- _Exercise details_: Omit the images. Reproduce each line of the records exactly as it appears.

- _Records for processing_:
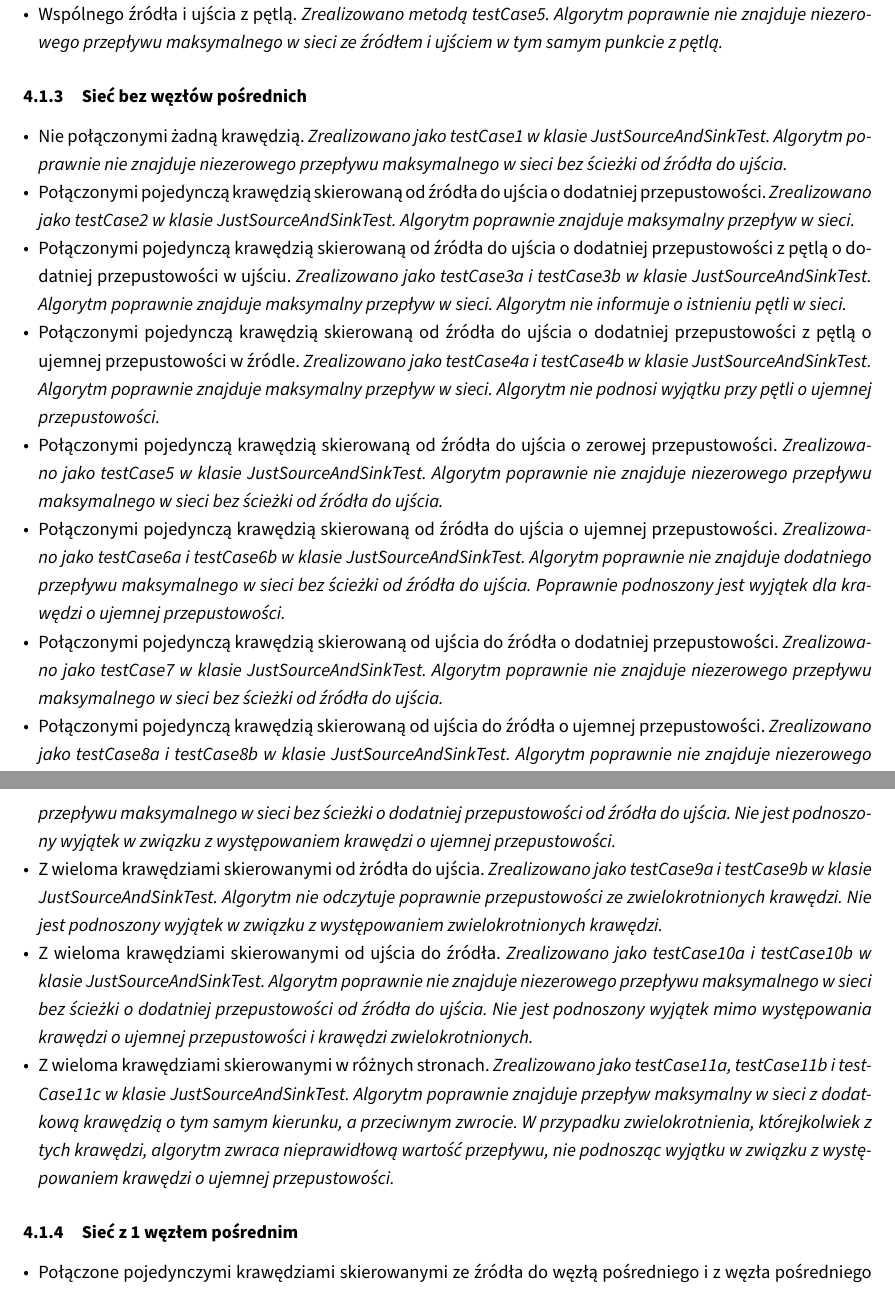
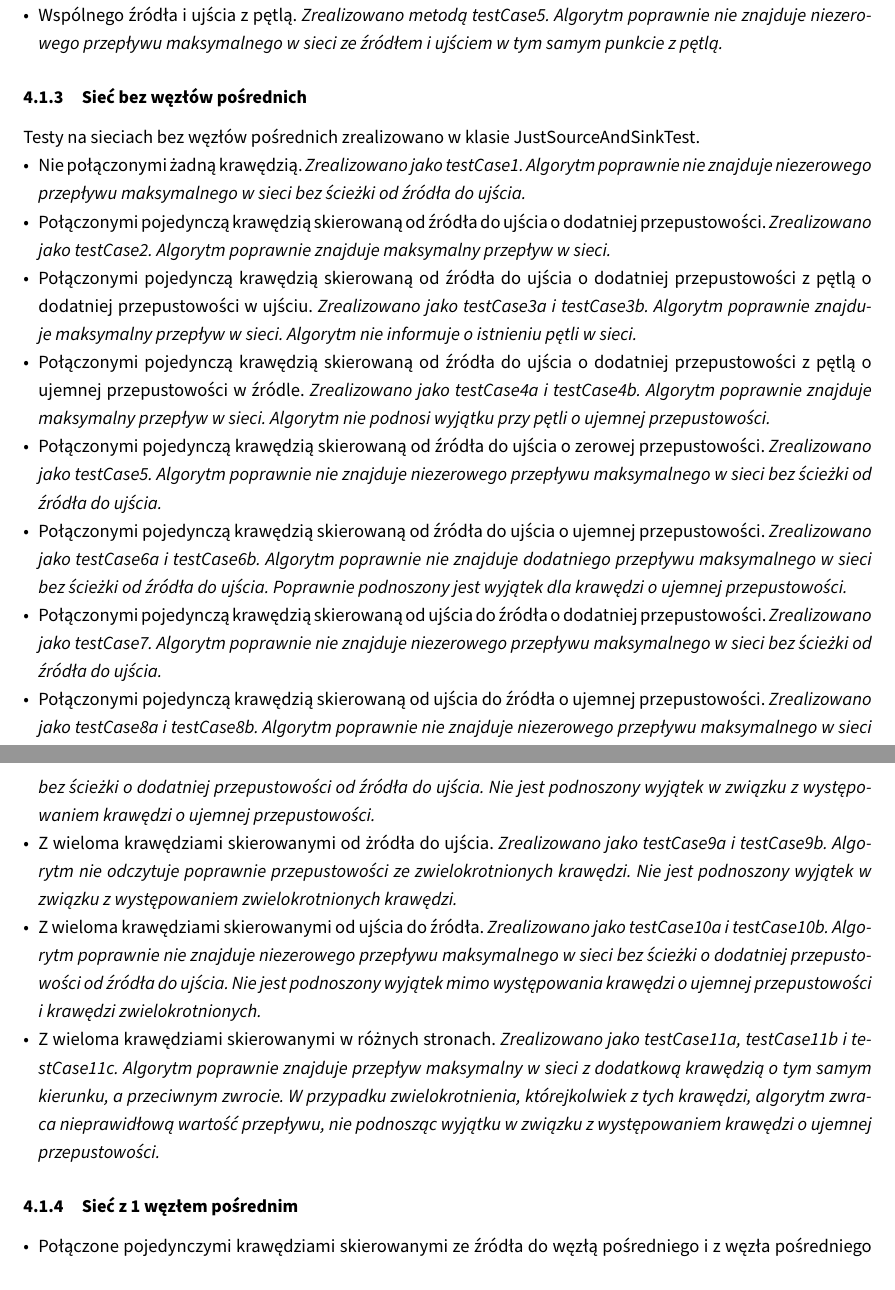
Before and after one commit to student-tomasz/tiwo-ford-fulkerson-test-suite, a LaTeX document (sprawozdanie/dokument.tex, which reads sprawozdanie/tex/realizacja/czarno-skrzynkowe.tex): two parts of pages 8 and 9 of 12, joined at a grey line, cut so that both start at the same text. Compiled offline with XeLaTeX.

Commit message:
Przeredaguj sekcję sieć bez węzłów pośrednich.

```diff
--- a/sprawozdanie/tex/realizacja/czarno-skrzynkowe.tex
+++ b/sprawozdanie/tex/realizacja/czarno-skrzynkowe.tex
@@ -34,63 +34,57 @@ Wszystkie testy zrealizowane w klasie JustOneElementTest.
 
 
 \subsubsection{Sieć bez węzłów pośrednich}
-
+Testy na sieciach bez węzłów pośrednich zrealizowano w klasie JustSourceAndSinkTest.
 \begin{itemize}[nosep]
     \item Nie połączonymi żadną krawędzią.
-    \emph{Zrealizowano jako testCase1 w klasie JustSourceAndSinkTest.
-    Algorytm poprawnie nie znajduje niezerowego przepływu maksymalnego w sieci
-    bez ścieżki od źródła do ujścia.}
+    \emph{Zrealizowano jako testCase1. Algorytm poprawnie nie znajduje niezerowego
+    przepływu maksymalnego w sieci bez ścieżki od źródła do ujścia.}
 
     \item Połączonymi pojedynczą krawędzią skierowaną od źródła do ujścia o dodatniej przepustowości.
-    \emph{Zrealizowano jako testCase2 w klasie JustSourceAndSinkTest.
+    \emph{Zrealizowano jako testCase2.
     Algorytm poprawnie znajduje maksymalny przepływ w sieci.}
 
     \item Połączonymi pojedynczą krawędzią skierowaną od źródła do ujścia o dodatniej przepustowości z pętlą o dodatniej przepustowości w ujściu.
-    \emph{Zrealizowano jako testCase3a i testCase3b w klasie JustSourceAndSinkTest.
-    Algorytm poprawnie znajduje maksymalny przepływ w sieci. Algorytm
-    nie informuje o istnieniu pętli w sieci.}
+    \emph{Zrealizowano jako testCase3a i testCase3b. Algorytm poprawnie znajduje maksymalny przepływ
+    w sieci. Algorytm nie informuje o istnieniu pętli w sieci.}
 
     \item Połączonymi pojedynczą krawędzią skierowaną od źródła do ujścia o dodatniej przepustowości z pętlą o ujemnej przepustowości w źródle.
-    \emph{Zrealizowano jako testCase4a i testCase4b w klasie JustSourceAndSinkTest.
-    Algorytm poprawnie znajduje maksymalny przepływ w sieci. Algorytm nie podnosi
-    wyjątku przy pętli o ujemnej przepustowości.}
+    \emph{Zrealizowano jako testCase4a i testCase4b. Algorytm poprawnie znajduje maksymalny przepływ
+    w sieci. Algorytm nie podnosi wyjątku przy pętli o ujemnej przepustowości.}
 
     \item Połączonymi pojedynczą krawędzią skierowaną od źródła do ujścia o zerowej przepustowości.
-    \emph{Zrealizowano jako testCase5 w klasie JustSourceAndSinkTest.
-    Algorytm poprawnie nie znajduje niezerowego przepływu maksymalnego w sieci
-    bez ścieżki od źródła do ujścia.}
+    \emph{Zrealizowano jako testCase5. Algorytm poprawnie nie znajduje niezerowego przepływu
+    maksymalnego w sieci bez ścieżki od źródła do ujścia.}
 
     \item Połączonymi pojedynczą krawędzią skierowaną od źródła do ujścia o ujemnej przepustowości.
-    \emph{Zrealizowano jako testCase6a i testCase6b w klasie JustSourceAndSinkTest.
-    Algorytm poprawnie nie znajduje dodatniego przepływu maksymalnego w sieci
-    bez ścieżki od źródła do ujścia. Poprawnie podnoszony jest wyjątek dla krawędzi
-    o ujemnej przepustowości.}
+    \emph{Zrealizowano jako testCase6a i testCase6b. Algorytm poprawnie nie znajduje
+    dodatniego przepływu maksymalnego w sieci bez ścieżki od źródła do ujścia. Poprawnie
+    podnoszony jest wyjątek dla krawędzi o ujemnej przepustowości.}
 
     \item Połączonymi pojedynczą krawędzią skierowaną od ujścia do źródła o dodatniej przepustowości.
-    \emph{Zrealizowano jako testCase7 w klasie JustSourceAndSinkTest.
-    Algorytm poprawnie nie znajduje niezerowego przepływu maksymalnego w sieci
-    bez ścieżki od źródła do ujścia.}
+    \emph{Zrealizowano jako testCase7. Algorytm poprawnie nie znajduje niezerowego
+    przepływu maksymalnego w sieci bez ścieżki od źródła do ujścia.}
 
     \item Połączonymi pojedynczą krawędzią skierowaną od ujścia do źródła o ujemnej przepustowości.
-    \emph{Zrealizowano jako testCase8a i testCase8b w klasie JustSourceAndSinkTest.
-    Algorytm poprawnie nie znajduje niezerowego przepływu maksymalnego w sieci
-    bez ścieżki o dodatniej przepustowości od źródła do ujścia. Nie jest podnoszony
-    wyjątek w związku z występowaniem krawędzi o ujemnej przepustowości.}
+    \emph{Zrealizowano jako testCase8a i testCase8b. Algorytm poprawnie nie znajduje
+    niezerowego przepływu maksymalnego w sieci bez ścieżki o dodatniej
+    przepustowości od źródła do ujścia. Nie jest podnoszony wyjątek
+    w związku z występowaniem krawędzi o ujemnej przepustowości.}
 
     \item Z wieloma krawędziami skierowanymi od żródła do ujścia.
-    \emph{Zrealizowano jako testCase9a i testCase9b w klasie JustSourceAndSinkTest.
-    Algorytm nie odczytuje poprawnie przepustowości ze zwielokrotnionych krawędzi.
-    Nie jest podnoszony wyjątek w związku z występowaniem zwielokrotnionych krawędzi.}
+    \emph{Zrealizowano jako testCase9a i testCase9b. Algorytm nie odczytuje
+    poprawnie przepustowości ze zwielokrotnionych krawędzi. Nie jest
+    podnoszony wyjątek w związku z występowaniem zwielokrotnionych krawędzi.}
 
     \item Z wieloma krawędziami skierowanymi od ujścia do źródła.
-    \emph{Zrealizowano jako testCase10a i testCase10b w klasie JustSourceAndSinkTest.
-    Algorytm poprawnie nie znajduje niezerowego przepływu maksymalnego w sieci
-    bez ścieżki o dodatniej przepustowości od źródła do ujścia. Nie jest podnoszony
+    \emph{Zrealizowano jako testCase10a i testCase10b. Algorytm poprawnie
+    nie znajduje niezerowego przepływu maksymalnego w sieci bez ścieżki
+    o dodatniej przepustowości od źródła do ujścia. Nie jest podnoszony
     wyjątek mimo występowania krawędzi o ujemnej przepustowości i krawędzi
     zwielokrotnionych.}
 
     \item Z wieloma krawędziami skierowanymi w różnych stronach.
-    \emph{Zrealizowano jako testCase11a, testCase11b i testCase11c w klasie JustSourceAndSinkTest.
+    \emph{Zrealizowano jako testCase11a, testCase11b i testCase11c.
     Algorytm poprawnie znajduje przepływ maksymalny w sieci z dodatkową krawędzią
     o tym samym kierunku, a przeciwnym zwrocie. W przypadku zwielokrotnienia,
     którejkolwiek z tych krawędzi, algorytm zwraca nieprawidłową wartość
```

- _Exercise result_:
Before and after one commit to student-tomasz/tiwo-ford-fulkerson-test-suite, a LaTeX document (sprawozdanie/dokument.tex, which reads sprawozdanie/tex/realizacja/czarno-skrzynkowe.tex): two parts of pages 8 and 9 of 12, joined at a grey line, cut so that both start at the same text. Compiled offline with XeLaTeX.

Commit message:
Przeredaguj sekcję sieć bez węzłów pośrednich.

```diff
--- a/sprawozdanie/tex/realizacja/czarno-skrzynkowe.tex
+++ b/sprawozdanie/tex/realizacja/czarno-skrzynkowe.tex
@@ -34,63 +34,57 @@ Wszystkie testy zrealizowane w klasie JustOneElementTest.
 
 
 \subsubsection{Sieć bez węzłów pośrednich}
-
+Testy na sieciach bez węzłów pośrednich zrealizowano w klasie JustSourceAndSinkTest.
 \begin{itemize}[nosep]
     \item Nie połączonymi żadną krawędzią.
-    \emph{Zrealizowano jako testCase1 w klasie JustSourceAndSinkTest.
-    Algorytm poprawnie nie znajduje niezerowego przepływu maksymalnego w sieci
-    bez ścieżki od źródła do ujścia.}
+    \emph{Zrealizowano jako testCase1. Algorytm poprawnie nie znajduje niezerowego
+    przepływu maksymalnego w sieci bez ścieżki od źródła do ujścia.}
 
     \item Połączonymi pojedynczą krawędzią skierowaną od źródła do ujścia o dodatniej przepustowości.
-    \emph{Zrealizowano jako testCase2 w klasie JustSourceAndSinkTest.
+    \emph{Zrealizowano jako testCase2.
     Algorytm poprawnie znajduje maksymalny przepływ w sieci.}
 
     \item Połączonymi pojedynczą krawędzią skierowaną od źródła do ujścia o dodatniej przepustowości z pętlą o dodatniej przepustowości w ujściu.
-    \emph{Zrealizowano jako testCase3a i testCase3b w klasie JustSourceAndSinkTest.
-    Algorytm poprawnie znajduje maksymalny przepływ w sieci. Algorytm
-    nie informuje o istnieniu pętli w sieci.}
+    \emph{Zrealizowano jako testCase3a i testCase3b. Algorytm poprawnie znajduje maksymalny przepływ
+    w sieci. Algorytm nie informuje o istnieniu pętli w sieci.}
 
     \item Połączonymi pojedynczą krawędzią skierowaną od źródła do ujścia o dodatniej przepustowości z pętlą o ujemnej przepustowości w źródle.
-    \emph{Zrealizowano jako testCase4a i testCase4b w klasie JustSourceAndSinkTest.
-    Algorytm poprawnie znajduje maksymalny przepływ w sieci. Algorytm nie podnosi
-    wyjątku przy pętli o ujemnej przepustowości.}
+    \emph{Zrealizowano jako testCase4a i testCase4b. Algorytm poprawnie znajduje maksymalny przepływ
+    w sieci. Algorytm nie podnosi wyjątku przy pętli o ujemnej przepustowości.}
 
     \item Połączonymi pojedynczą krawędzią skierowaną od źródła do ujścia o zerowej przepustowości.
-    \emph{Zrealizowano jako testCase5 w klasie JustSourceAndSinkTest.
-    Algorytm poprawnie nie znajduje niezerowego przepływu maksymalnego w sieci
-    bez ścieżki od źródła do ujścia.}
+    \emph{Zrealizowano jako testCase5. Algorytm poprawnie nie znajduje niezerowego przepływu
+    maksymalnego w sieci bez ścieżki od źródła do ujścia.}
 
     \item Połączonymi pojedynczą krawędzią skierowaną od źródła do ujścia o ujemnej przepustowości.
-    \emph{Zrealizowano jako testCase6a i testCase6b w klasie JustSourceAndSinkTest.
-    Algorytm poprawnie nie znajduje dodatniego przepływu maksymalnego w sieci
-    bez ścieżki od źródła do ujścia. Poprawnie podnoszony jest wyjątek dla krawędzi
-    o ujemnej przepustowości.}
+    \emph{Zrealizowano jako testCase6a i testCase6b. Algorytm poprawnie nie znajduje
+    dodatniego przepływu maksymalnego w sieci bez ścieżki od źródła do ujścia. Poprawnie
+    podnoszony jest wyjątek dla krawędzi o ujemnej przepustowości.}
 
     \item Połączonymi pojedynczą krawędzią skierowaną od ujścia do źródła o dodatniej przepustowości.
-    \emph{Zrealizowano jako testCase7 w klasie JustSourceAndSinkTest.
-    Algorytm poprawnie nie znajduje niezerowego przepływu maksymalnego w sieci
-    bez ścieżki od źródła do ujścia.}
+    \emph{Zrealizowano jako testCase7. Algorytm poprawnie nie znajduje niezerowego
+    przepływu maksymalnego w sieci bez ścieżki od źródła do ujścia.}
 
     \item Połączonymi pojedynczą krawędzią skierowaną od ujścia do źródła o ujemnej przepustowości.
-    \emph{Zrealizowano jako testCase8a i testCase8b w klasie JustSourceAndSinkTest.
-    Algorytm poprawnie nie znajduje niezerowego przepływu maksymalnego w sieci
-    bez ścieżki o dodatniej przepustowości od źródła do ujścia. Nie jest podnoszony
-    wyjątek w związku z występowaniem krawędzi o ujemnej przepustowości.}
+    \emph{Zrealizowano jako testCase8a i testCase8b. Algorytm poprawnie nie znajduje
+    niezerowego przepływu maksymalnego w sieci bez ścieżki o dodatniej
+    przepustowości od źródła do ujścia. Nie jest podnoszony wyjątek
+    w związku z występowaniem krawędzi o ujemnej przepustowości.}
 
     \item Z wieloma krawędziami skierowanymi od żródła do ujścia.
-    \emph{Zrealizowano jako testCase9a i testCase9b w klasie JustSourceAndSinkTest.
-    Algorytm nie odczytuje poprawnie przepustowości ze zwielokrotnionych krawędzi.
-    Nie jest podnoszony wyjątek w związku z występowaniem zwielokrotnionych krawędzi.}
+    \emph{Zrealizowano jako testCase9a i testCase9b. Algorytm nie odczytuje
+    poprawnie przepustowości ze zwielokrotnionych krawędzi. Nie jest
+    podnoszony wyjątek w związku z występowaniem zwielokrotnionych krawędzi.}
 
     \item Z wieloma krawędziami skierowanymi od ujścia do źródła.
-    \emph{Zrealizowano jako testCase10a i testCase10b w klasie JustSourceAndSinkTest.
-    Algorytm poprawnie nie znajduje niezerowego przepływu maksymalnego w sieci
-    bez ścieżki o dodatniej przepustowości od źródła do ujścia. Nie jest podnoszony
+    \emph{Zrealizowano jako testCase10a i testCase10b. Algorytm poprawnie
+    nie znajduje niezerowego przepływu maksymalnego w sieci bez ścieżki
+    o dodatniej przepustowości od źródła do ujścia. Nie jest podnoszony
     wyjątek mimo występowania krawędzi o ujemnej przepustowości i krawędzi
     zwielokrotnionych.}
 
     \item Z wieloma krawędziami skierowanymi w różnych stronach.
-    \emph{Zrealizowano jako testCase11a, testCase11b i testCase11c w klasie JustSourceAndSinkTest.
+    \emph{Zrealizowano jako testCase11a, testCase11b i testCase11c.
     Algorytm poprawnie znajduje przepływ maksymalny w sieci z dodatkową krawędzią
     o tym samym kierunku, a przeciwnym zwrocie. W przypadku zwielokrotnienia,
     którejkolwiek z tych krawędzi, algorytm zwraca nieprawidłową wartość
```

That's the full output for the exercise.